Revision tracking records
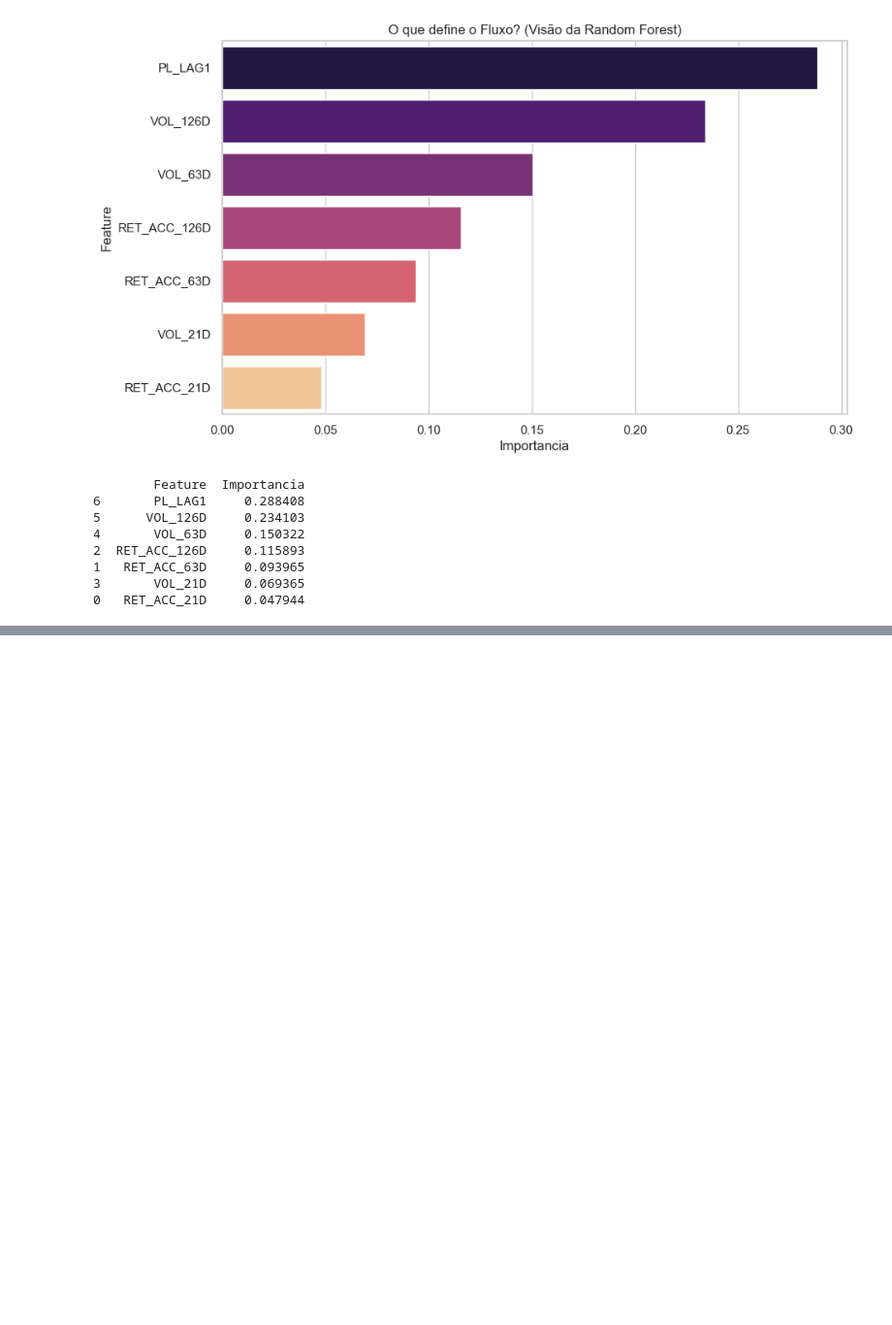
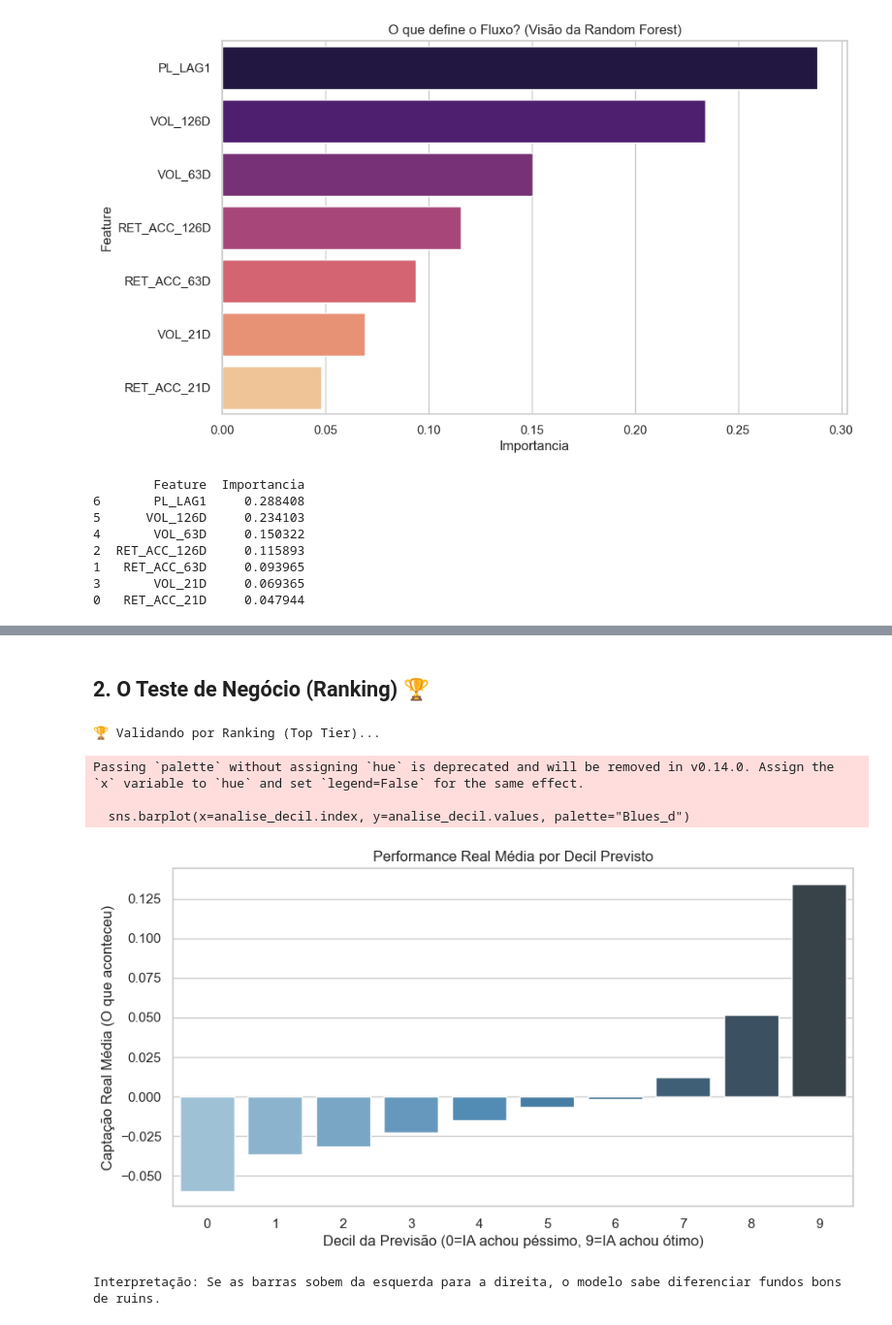
Before and after one commit to smartielo/desafio-kinea-bi, a Jupyter notebook: notebooks/05_modelagem_avancada.ipynb, the cells around one changed output, grey strips where cells are left out. Shown at 97% size. Cells and saved outputs as stored; diff of their text form; code cells hidden in the pictures; blank space fills up the shorter version.

```diff
--- a/notebooks/05_modelagem_avancada.ipynb
+++ b/notebooks/05_modelagem_avancada.ipynb
@@ -119,0 +151,27 @@ print(importancia)
+# %% [markdown]
+## 2. O Teste de Negócio (Ranking) 🏆
+# %%
+print("🏆 Validando por Ranking (Top Tier)...")
+
+# Vamos pegar os 10% melhores fundos segundo a IA e ver se eles foram bons na realidade
+df_resultados['Decil_Previsto'] = pd.qcut(df_resultados['Previsto'], 10, labels=False)
+
+# Agrupa por Decil (0 são os piores 10%, 9 são os melhores 10%)
+analise_decil = df_resultados.groupby('Decil_Previsto')['Real'].mean()
+
+# Gráfico
+plt.figure(figsize=(10, 5))
+sns.barplot(x=analise_decil.index, y=analise_decil.values, palette="Blues_d")
+plt.title("Performance Real Média por Decil Previsto")
+plt.xlabel("Decil da Previsão (0=IA achou péssimo, 9=IA achou ótimo)")
+plt.ylabel("Captação Real Média (O que aconteceu)")
+plt.show()
+
+print("Interpretação: Se as barras sobem da esquerda para a direita, o modelo sabe diferenciar fundos bons de ruins.")
+# %% [output]
+🏆 Validando por Ranking (Top Tier)...
+Passing `palette` without assigning `hue` is deprecated and will be removed in v0.14.0. Assign the `x` variable to `hue` and set `legend=False` for the same effect.
+
+  sns.barplot(x=analise_decil.index, y=analise_decil.values, palette="Blues_d")
+[figure, added]
+Interpretação: Se as barras sobem da esquerda para a direita, o modelo sabe diferenciar fundos bons de ruins.
```
Also changed, not shown: parts of 2 cells of this notebook.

**Your objective:**
Go through the data and count every line where the word "Ranking" appears. Give only that count.

**Response box:**
3